------ Data to process

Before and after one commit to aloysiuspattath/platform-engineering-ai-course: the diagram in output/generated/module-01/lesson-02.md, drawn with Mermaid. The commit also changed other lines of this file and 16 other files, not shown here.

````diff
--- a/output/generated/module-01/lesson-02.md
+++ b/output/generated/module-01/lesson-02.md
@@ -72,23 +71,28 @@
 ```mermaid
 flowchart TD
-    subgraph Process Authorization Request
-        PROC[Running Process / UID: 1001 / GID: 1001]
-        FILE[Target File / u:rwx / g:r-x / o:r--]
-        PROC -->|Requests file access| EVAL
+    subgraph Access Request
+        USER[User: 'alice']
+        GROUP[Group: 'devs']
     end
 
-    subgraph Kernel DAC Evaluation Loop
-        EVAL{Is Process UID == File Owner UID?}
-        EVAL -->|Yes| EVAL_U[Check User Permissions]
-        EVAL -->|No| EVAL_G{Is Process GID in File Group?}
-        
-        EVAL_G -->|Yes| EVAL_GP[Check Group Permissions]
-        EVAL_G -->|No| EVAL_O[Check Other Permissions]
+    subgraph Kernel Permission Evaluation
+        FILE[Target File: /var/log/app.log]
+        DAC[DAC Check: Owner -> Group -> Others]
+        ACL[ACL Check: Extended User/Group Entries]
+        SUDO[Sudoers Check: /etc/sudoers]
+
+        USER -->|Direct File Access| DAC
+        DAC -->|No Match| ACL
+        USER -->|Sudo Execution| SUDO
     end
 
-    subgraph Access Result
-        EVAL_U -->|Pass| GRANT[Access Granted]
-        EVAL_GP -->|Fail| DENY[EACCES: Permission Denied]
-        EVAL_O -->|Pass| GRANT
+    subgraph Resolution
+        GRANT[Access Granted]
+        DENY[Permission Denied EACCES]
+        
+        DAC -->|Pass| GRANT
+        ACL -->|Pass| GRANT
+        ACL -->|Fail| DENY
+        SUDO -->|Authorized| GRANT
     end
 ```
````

------------
------ Data to process

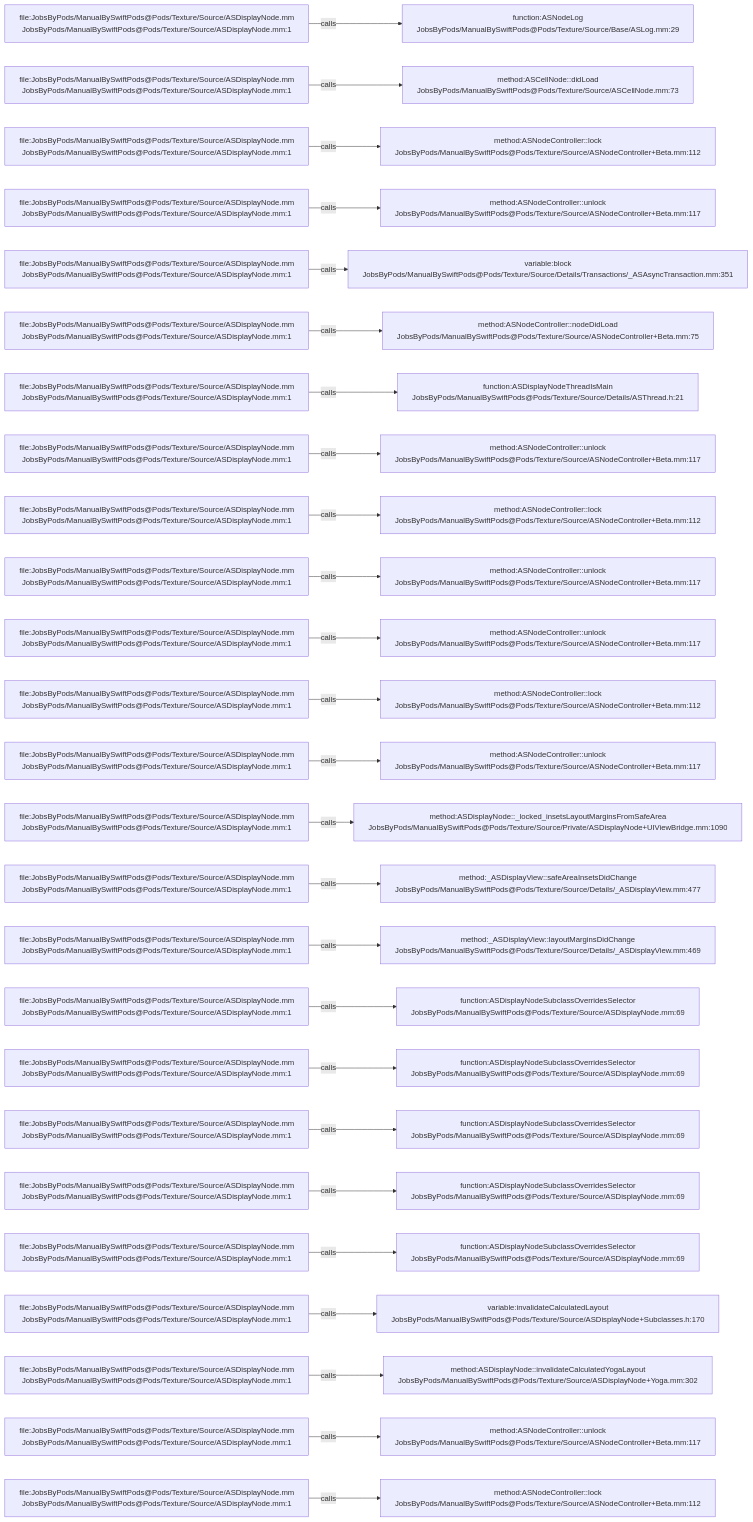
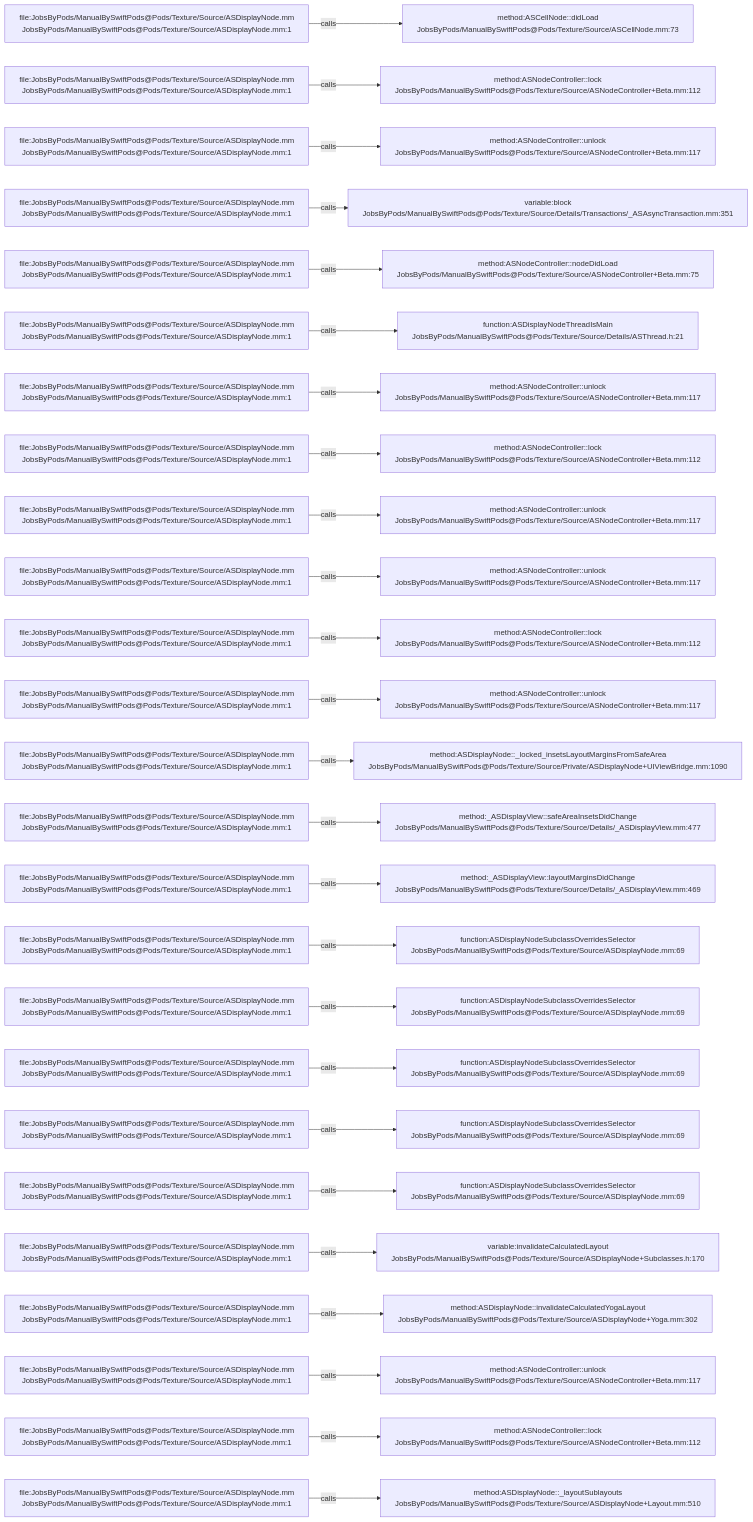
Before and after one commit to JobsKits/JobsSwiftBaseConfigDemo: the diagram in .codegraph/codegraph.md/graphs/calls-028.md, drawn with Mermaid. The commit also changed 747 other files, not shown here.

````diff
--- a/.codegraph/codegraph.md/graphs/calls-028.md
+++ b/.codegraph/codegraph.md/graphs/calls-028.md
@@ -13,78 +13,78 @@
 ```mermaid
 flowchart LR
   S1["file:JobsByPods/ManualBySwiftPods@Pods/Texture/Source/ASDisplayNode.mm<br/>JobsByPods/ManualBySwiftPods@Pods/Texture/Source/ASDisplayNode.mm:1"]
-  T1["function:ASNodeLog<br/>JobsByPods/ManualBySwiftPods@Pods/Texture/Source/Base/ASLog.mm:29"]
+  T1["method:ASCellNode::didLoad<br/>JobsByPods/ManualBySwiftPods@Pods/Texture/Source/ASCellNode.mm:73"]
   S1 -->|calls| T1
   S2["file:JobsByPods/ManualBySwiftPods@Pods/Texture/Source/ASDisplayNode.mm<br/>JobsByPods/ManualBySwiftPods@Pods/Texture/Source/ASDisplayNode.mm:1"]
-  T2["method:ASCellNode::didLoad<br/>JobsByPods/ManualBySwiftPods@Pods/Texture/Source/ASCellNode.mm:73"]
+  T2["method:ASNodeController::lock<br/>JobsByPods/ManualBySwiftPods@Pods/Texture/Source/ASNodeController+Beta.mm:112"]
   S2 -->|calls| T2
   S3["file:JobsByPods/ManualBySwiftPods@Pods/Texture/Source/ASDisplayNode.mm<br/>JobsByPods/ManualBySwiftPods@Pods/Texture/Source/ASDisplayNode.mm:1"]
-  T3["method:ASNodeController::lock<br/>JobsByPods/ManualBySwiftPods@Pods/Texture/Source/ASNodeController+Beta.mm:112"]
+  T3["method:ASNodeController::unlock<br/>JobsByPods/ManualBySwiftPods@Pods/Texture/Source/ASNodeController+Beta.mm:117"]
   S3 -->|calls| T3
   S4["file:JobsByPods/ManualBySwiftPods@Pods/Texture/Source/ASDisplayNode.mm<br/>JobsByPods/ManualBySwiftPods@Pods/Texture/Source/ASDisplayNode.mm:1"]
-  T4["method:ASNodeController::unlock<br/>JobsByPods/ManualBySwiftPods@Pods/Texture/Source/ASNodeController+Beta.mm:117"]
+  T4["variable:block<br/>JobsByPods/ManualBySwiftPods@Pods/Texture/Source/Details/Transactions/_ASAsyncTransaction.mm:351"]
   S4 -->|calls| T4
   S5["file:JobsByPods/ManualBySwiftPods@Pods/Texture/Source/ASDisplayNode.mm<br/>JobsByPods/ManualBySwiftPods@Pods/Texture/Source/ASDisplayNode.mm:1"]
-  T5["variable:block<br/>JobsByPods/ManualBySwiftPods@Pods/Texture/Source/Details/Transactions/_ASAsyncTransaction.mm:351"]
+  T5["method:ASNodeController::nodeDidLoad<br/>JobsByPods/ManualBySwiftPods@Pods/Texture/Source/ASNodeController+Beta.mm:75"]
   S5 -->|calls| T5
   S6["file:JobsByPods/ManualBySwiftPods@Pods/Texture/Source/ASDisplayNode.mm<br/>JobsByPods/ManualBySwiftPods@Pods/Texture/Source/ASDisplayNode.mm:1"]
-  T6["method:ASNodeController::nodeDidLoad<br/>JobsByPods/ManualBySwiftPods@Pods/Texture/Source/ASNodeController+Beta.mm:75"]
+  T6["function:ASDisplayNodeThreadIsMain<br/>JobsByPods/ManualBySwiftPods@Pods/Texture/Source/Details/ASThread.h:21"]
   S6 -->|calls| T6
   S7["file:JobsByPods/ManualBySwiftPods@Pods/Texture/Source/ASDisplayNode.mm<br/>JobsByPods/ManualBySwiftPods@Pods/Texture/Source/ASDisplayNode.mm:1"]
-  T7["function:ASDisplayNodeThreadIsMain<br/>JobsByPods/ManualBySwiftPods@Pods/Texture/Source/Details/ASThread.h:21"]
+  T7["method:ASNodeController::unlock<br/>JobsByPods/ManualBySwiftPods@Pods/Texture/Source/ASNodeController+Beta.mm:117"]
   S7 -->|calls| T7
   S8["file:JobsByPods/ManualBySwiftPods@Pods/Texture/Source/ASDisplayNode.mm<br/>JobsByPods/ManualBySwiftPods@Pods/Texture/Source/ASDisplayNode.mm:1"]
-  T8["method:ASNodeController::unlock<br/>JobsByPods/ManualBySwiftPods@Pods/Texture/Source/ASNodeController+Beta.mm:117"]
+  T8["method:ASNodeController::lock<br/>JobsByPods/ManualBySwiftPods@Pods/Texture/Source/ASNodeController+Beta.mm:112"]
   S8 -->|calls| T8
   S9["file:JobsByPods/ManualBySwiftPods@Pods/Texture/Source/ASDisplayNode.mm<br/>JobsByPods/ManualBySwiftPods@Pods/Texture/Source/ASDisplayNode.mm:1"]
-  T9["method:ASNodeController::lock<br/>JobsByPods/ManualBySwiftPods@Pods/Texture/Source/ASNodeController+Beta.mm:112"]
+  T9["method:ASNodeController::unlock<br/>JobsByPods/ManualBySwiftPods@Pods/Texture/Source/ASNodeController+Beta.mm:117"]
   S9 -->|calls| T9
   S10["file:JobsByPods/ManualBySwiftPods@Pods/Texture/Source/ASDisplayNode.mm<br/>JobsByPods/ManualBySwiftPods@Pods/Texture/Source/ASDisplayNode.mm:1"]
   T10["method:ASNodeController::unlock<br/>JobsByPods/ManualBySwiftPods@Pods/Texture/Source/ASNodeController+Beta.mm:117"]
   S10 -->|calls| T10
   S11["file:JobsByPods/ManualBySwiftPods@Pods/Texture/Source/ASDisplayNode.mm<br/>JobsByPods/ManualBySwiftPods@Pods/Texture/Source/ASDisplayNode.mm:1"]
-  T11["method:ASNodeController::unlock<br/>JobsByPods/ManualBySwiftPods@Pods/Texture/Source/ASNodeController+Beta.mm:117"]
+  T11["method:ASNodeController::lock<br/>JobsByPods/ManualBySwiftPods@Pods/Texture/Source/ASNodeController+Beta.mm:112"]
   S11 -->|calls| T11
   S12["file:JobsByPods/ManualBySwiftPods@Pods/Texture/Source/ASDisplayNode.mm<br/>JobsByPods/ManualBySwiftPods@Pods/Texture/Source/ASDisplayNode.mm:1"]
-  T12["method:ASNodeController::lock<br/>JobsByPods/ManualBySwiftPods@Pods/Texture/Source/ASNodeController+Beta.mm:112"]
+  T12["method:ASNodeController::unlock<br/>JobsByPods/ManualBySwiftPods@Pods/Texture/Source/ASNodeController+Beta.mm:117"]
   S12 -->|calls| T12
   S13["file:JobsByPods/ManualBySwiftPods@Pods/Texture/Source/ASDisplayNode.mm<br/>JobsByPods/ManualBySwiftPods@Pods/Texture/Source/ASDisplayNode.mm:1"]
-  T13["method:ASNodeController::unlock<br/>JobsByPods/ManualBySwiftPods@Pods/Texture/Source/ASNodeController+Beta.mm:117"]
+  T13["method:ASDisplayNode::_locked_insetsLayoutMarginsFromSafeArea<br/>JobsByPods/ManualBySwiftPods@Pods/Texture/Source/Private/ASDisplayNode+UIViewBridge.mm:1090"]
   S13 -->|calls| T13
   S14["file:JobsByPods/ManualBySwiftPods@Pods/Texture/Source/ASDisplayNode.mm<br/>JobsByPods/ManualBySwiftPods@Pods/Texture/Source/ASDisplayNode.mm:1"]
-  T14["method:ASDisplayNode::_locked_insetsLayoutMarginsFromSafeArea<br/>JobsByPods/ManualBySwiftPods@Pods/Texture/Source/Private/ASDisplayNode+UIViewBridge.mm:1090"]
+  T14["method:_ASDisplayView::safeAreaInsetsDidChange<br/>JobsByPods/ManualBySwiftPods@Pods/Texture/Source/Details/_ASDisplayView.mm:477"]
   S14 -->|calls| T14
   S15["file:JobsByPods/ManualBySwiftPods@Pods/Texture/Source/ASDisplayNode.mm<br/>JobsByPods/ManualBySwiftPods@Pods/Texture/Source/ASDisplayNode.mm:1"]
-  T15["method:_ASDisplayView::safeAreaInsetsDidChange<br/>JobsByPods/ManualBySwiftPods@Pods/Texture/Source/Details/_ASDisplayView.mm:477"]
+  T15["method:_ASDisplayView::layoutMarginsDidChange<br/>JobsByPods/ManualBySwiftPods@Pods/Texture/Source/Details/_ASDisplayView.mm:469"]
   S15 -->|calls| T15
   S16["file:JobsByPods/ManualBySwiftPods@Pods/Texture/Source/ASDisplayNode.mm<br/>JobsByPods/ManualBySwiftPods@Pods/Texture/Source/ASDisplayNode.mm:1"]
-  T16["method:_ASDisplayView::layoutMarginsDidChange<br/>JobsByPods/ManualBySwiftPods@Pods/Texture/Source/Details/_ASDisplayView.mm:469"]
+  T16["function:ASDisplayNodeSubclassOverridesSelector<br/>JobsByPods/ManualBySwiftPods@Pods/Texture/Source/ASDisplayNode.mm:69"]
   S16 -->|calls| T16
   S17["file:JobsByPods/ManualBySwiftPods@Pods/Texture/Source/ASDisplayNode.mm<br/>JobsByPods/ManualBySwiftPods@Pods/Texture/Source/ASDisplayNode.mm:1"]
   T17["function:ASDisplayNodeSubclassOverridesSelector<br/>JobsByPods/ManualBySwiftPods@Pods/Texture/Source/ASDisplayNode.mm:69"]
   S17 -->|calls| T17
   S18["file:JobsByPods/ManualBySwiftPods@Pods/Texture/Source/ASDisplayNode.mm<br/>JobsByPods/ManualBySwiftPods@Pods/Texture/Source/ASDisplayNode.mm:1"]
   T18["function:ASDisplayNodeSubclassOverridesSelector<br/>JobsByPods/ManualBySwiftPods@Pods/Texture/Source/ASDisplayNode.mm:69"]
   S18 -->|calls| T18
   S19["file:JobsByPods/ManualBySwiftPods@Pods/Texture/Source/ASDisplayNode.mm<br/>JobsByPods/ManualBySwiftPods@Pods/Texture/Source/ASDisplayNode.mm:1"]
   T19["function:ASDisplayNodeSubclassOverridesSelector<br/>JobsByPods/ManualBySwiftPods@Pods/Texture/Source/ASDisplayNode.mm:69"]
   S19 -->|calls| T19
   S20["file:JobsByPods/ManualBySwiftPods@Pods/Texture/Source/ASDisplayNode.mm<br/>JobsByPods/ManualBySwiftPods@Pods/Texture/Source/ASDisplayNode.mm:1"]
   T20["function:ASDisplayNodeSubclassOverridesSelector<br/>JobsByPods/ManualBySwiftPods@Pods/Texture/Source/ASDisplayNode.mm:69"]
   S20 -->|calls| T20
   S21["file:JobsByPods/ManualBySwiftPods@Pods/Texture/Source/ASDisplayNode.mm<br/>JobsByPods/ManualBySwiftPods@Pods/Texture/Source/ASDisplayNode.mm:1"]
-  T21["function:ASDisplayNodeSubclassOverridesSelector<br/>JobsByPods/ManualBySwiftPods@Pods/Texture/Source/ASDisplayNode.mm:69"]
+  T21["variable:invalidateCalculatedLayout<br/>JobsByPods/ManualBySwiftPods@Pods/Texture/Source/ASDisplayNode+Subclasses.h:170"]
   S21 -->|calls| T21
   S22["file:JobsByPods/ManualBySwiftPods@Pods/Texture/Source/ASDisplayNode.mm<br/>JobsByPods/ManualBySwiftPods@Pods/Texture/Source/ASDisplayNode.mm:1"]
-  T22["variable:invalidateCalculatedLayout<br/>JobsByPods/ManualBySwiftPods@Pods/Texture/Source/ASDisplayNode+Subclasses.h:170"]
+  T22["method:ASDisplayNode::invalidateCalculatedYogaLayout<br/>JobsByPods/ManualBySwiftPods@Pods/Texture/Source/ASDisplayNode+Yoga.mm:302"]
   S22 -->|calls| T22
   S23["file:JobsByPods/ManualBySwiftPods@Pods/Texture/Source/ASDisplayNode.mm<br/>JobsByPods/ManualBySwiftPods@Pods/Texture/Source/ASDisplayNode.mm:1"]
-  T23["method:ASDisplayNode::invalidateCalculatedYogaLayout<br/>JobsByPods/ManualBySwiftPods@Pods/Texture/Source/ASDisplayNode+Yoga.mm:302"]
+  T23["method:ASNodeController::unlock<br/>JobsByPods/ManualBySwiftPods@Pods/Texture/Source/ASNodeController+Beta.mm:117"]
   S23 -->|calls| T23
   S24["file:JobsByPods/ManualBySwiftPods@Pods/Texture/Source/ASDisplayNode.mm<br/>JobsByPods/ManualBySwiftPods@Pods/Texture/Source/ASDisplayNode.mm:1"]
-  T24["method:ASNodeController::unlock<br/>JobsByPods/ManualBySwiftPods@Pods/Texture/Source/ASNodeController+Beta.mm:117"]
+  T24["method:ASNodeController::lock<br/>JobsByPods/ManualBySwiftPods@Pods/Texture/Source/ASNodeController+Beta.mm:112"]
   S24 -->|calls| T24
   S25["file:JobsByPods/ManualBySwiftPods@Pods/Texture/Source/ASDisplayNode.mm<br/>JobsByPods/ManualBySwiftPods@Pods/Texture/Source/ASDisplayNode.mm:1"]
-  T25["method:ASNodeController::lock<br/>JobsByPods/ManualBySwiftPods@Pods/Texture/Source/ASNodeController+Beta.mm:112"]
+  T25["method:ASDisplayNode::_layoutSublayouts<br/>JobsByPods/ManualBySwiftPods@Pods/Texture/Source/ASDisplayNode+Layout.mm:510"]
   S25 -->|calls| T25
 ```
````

------------
------ Data to process

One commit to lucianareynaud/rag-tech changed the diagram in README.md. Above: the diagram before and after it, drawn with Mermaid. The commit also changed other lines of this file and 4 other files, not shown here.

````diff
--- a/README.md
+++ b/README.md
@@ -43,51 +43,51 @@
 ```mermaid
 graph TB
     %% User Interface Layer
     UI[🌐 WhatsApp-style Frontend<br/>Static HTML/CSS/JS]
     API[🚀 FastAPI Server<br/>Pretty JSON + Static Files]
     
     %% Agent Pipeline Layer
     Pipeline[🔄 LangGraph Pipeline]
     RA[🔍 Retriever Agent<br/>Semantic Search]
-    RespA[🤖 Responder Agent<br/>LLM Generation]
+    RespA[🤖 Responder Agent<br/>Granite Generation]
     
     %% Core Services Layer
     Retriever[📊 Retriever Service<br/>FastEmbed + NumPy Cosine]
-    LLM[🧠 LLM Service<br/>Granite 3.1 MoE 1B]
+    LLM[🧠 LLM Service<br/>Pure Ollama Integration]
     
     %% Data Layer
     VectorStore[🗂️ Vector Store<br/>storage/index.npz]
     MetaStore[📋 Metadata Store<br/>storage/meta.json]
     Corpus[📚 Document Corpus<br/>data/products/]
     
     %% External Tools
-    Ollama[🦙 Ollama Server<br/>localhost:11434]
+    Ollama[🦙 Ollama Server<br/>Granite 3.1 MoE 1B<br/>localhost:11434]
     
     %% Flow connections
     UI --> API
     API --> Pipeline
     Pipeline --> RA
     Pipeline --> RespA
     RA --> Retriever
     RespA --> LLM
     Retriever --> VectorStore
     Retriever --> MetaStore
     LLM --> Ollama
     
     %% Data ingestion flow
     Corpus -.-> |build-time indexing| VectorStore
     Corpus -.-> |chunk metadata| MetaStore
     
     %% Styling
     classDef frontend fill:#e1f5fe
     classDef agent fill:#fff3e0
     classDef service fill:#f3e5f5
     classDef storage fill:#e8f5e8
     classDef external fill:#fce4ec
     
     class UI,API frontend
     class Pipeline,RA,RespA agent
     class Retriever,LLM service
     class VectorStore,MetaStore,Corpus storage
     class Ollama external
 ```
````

------------

> _Exercise goal_:
Could you reproduce exactly the lines of the entries above, from the one with "Extended User/Group Entries]" through the one with "-->|Pass| GRANT[Access Granted]", and nothing else?

> _Reply to the exercise_:
+        ACL[ACL Check: Extended User/Group Entries]
+        SUDO[Sudoers Check: /etc/sudoers]
+
+        USER -->|Direct File Access| DAC
+        DAC -->|No Match| ACL
+        USER -->|Sudo Execution| SUDO
     end
 
-    subgraph Access Result
-        EVAL_U -->|Pass| GRANT[Access Granted]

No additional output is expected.